After a wet week it was another glorious, sunny weekend with many spring flowers coming into bloom. A trip across the South Downs on Saturday showed the county at its best, with the sunlight and shadow highlighting the soft contours. With 4 weeks to go to the Southampton Marathon, a 20 mile run first thing Sunday morning took me half the way to Pevensey Bay and much of the route was lined with a riot of primrose, wood anemones, milk maids / cuckoo flower and lesser celandine. There were also a few early dandelions that, with any luck, will be fermenting in April!

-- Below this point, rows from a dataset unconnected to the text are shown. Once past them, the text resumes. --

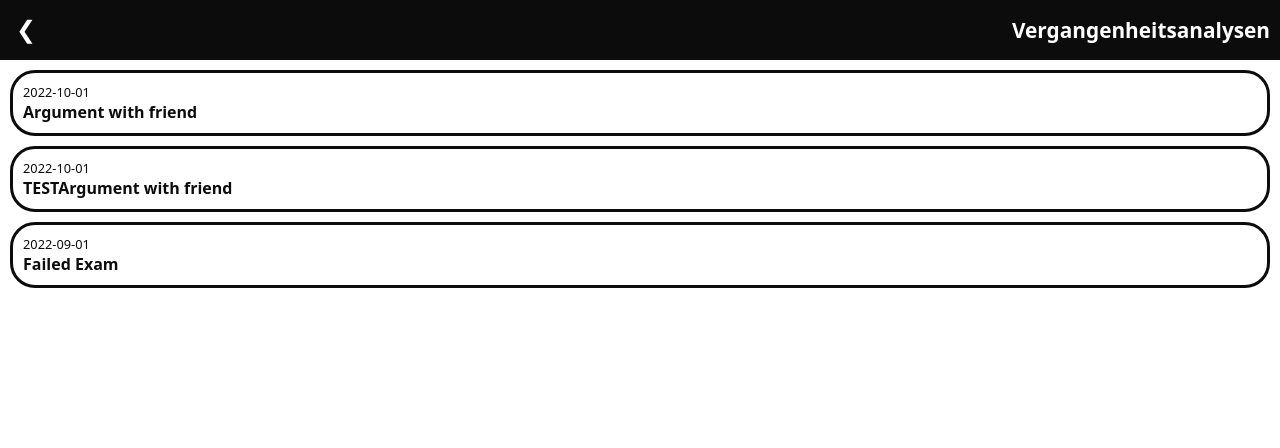
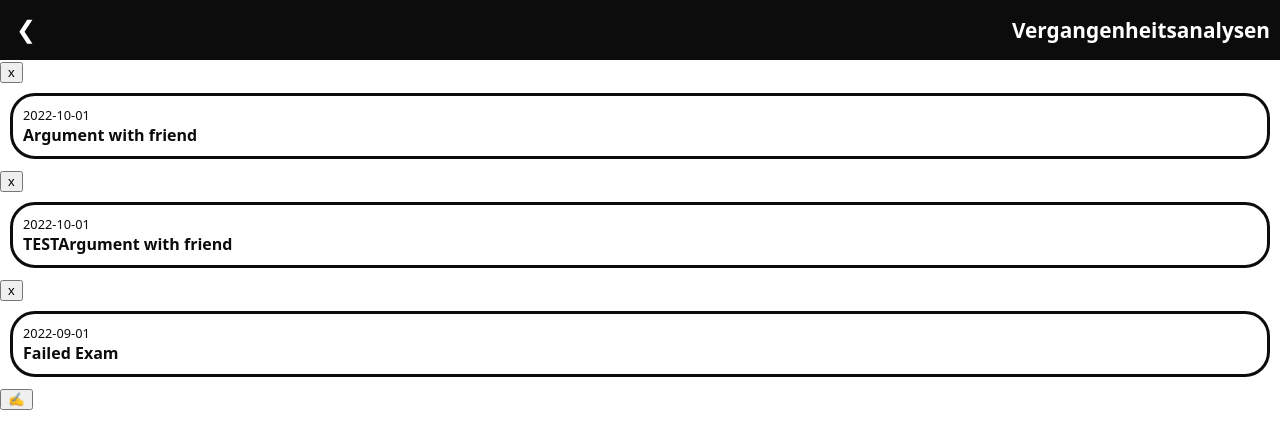
Before and after one commit to vaupunkt/cbaspCompanion, a Next.js app: page /pastanalyses in a window 1280 px wide. Shown: the top 448 px of the page. Built offline with nearby package versions, Linux system fonts and the light colour scheme.

Commit message:
add edit-mode button and delete-button with functionality

```diff
--- a/components/EntryList/index.js
+++ b/components/EntryList/index.js
@@ -6,22 +6,41 @@ import {
   EntryListItemLink,
 } from "./EntryList.style";
 
-export default function EntryList({ entries }) {
+export default function EntryList({
+  entries,
+  onDelete,
+  editMode,
+  toggleEditMode,
+}) {
   return (
     <EntryListContainer>
       {!entries ? (
         <h2>Es gibt noch keine Einträge.</h2>
       ) : (
-        entries.map((entry) => {
+        <>
+          {entries.map((entry) => {
             return (
+              <>
+                {editMode ? (
+                  <button type="button" onClick={() => onDelete(entry.id)}>
+                    x
+                  </button>
+                ) : (
+                  ""
+                )}
                 <EntryListItemLink href={`/entries/${entry.id}`}>
                   <EntryListItem key={entry.id}>
                     <EntryListDate>{entry.date}</EntryListDate>
                     <EntryListTitle>{entry.title}</EntryListTitle>
                   </EntryListItem>
                 </EntryListItemLink>
+              </>
             );
-        })
+          })}
+          <button type="button" onClick={() => toggleEditMode()}>
+            ✍️
+          </button>
+        </>
       )}
     </EntryListContainer>
   );
--- a/pages/_app.js
+++ b/pages/_app.js
@@ -4,15 +4,22 @@ import initialEntries from "@/lib/initialEntries";
 
 export default function App({ Component, pageProps }) {
   const [allEntries, setAllEntries] = useState(initialEntries);
-  const allFutureAnalysisEntries = initialEntries.filter(
+  const allFutureAnalysisEntries = allEntries.filter(
     (initialEntry) => initialEntry.type === "FutureAnalysis"
   );
-  const allPastAnalysisEntries = initialEntries.filter(
+  const allPastAnalysisEntries = allEntries.filter(
     (initialEntry) => initialEntry.type === "PastAnalysis"
   );
-  const allInnerAnalysisEntries = initialEntries.filter(
+  const allInnerAnalysisEntries = allEntries.filter(
     (initialEntry) => initialEntry.type === "InnerSituationAnalysis"
   );
+  const [editMode, setEditMode] = useState(true);
+  function toggleEditMode() {
+    setEditMode(!editMode);
+  }
+  function handleDelete(id) {
+    setAllEntries(allEntries.filter((entry) => entry.id !== id));
+  }
 
   return (
     <>
@@ -23,6 +30,9 @@ export default function App({ Component, pageProps }) {
         allFutureAnalysisEntries={allFutureAnalysisEntries}
         allPastAnalysisEntries={allPastAnalysisEntries}
         allInnerAnalysisEntries={allInnerAnalysisEntries}
+        onDelete={handleDelete}
+        editMode={editMode}
+        toggleEditMode={toggleEditMode}
       />
     </>
   );
--- a/pages/pastanalyses/index.js
+++ b/pages/pastanalyses/index.js
@@ -1,11 +1,21 @@
 import Header from "@/components/Header";
 import EntryList from "@/components/EntryList";
 
-export default function PastAnalysesPage({ allPastAnalysisEntries }) {
+export default function PastAnalysesPage({
+  allPastAnalysisEntries,
+  onDelete,
+  editMode,
+  toggleEditMode,
+}) {
   return (
     <>
       <Header backButton title="Vergangenheitsanalysen" />
-      <EntryList entries={allPastAnalysisEntries} />
+      <EntryList
+        entries={allPastAnalysisEntries}
+        onDelete={onDelete}
+        editMode={editMode}
+        toggleEditMode={toggleEditMode}
+      />
     </>
   );
 }
```
Also changed, not shown: pages/allentries/index.js (+12 -2 lines), pages/futureanalyses/index.js (+12 -2 lines), pages/innersituationanalyses/index.js (+9 -1 lines). Lines whose indentation alone changed are shown as unchanged.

The activity in the test tubes had slowed earlier in the week, after about 10 days, so it was time for the sniff test and to step them up to 250ml in conical flasks. Most of the gorse flowers, which had fermented less vigorously, smelled of coconut from the flowers and a little of pear drops. They were promising and so kept. One smelled of cabbage and was binned. A starter wort of 1035 SG was prepared, cooled and aerated. The three that smelled most similar were poured into one flask and the two that were a bit weird were placed in another.
The catkins, which fermented more vigorously were less promising. Three smelt of nappy / dustbin so were binned. The remaining three were a bit weird and earthy but not necessarily bad so they have a stay of execution until the next round of judging, at which point it might be me that gets killed off by drinking them. This could be a short running blog in that case!
To keep things sanitised I rinsed the conical flasks with boiling water, rinsed all equipment with no rinse sanitiser (which again I rinsed off!?). Following a tip from Ales of the Riverward I also used a spirit lamp to try and keep the air clean. I was making sour dough earlier in the day so there was plenty of other microbes floating around. As an aside, Wild Beer Co have made a tasty beer from sour dough culture so that might be another project to mimic in the future.
The next pair of flowers were also collected this weekend. What I think is wild cherry has been lining many of the roadsides in the last few weeks. If I could find it near the house, away from the road and positively identify that it is wild cherry I would have used it. Maybe next year. I was, however, in no doubt about spotting primrose and blackthorn. I learnt a good bit of country lore from my wife, “blackthorn is flower before leaf and hawthorn’s leaf before flower”. They were bagged up, insects given some time to vacate, and placed in tubes as before. The spirit burner was used to try and keep the air clean and the starter wort was 1025 SG.
One thought on “Blackthorn and primrose”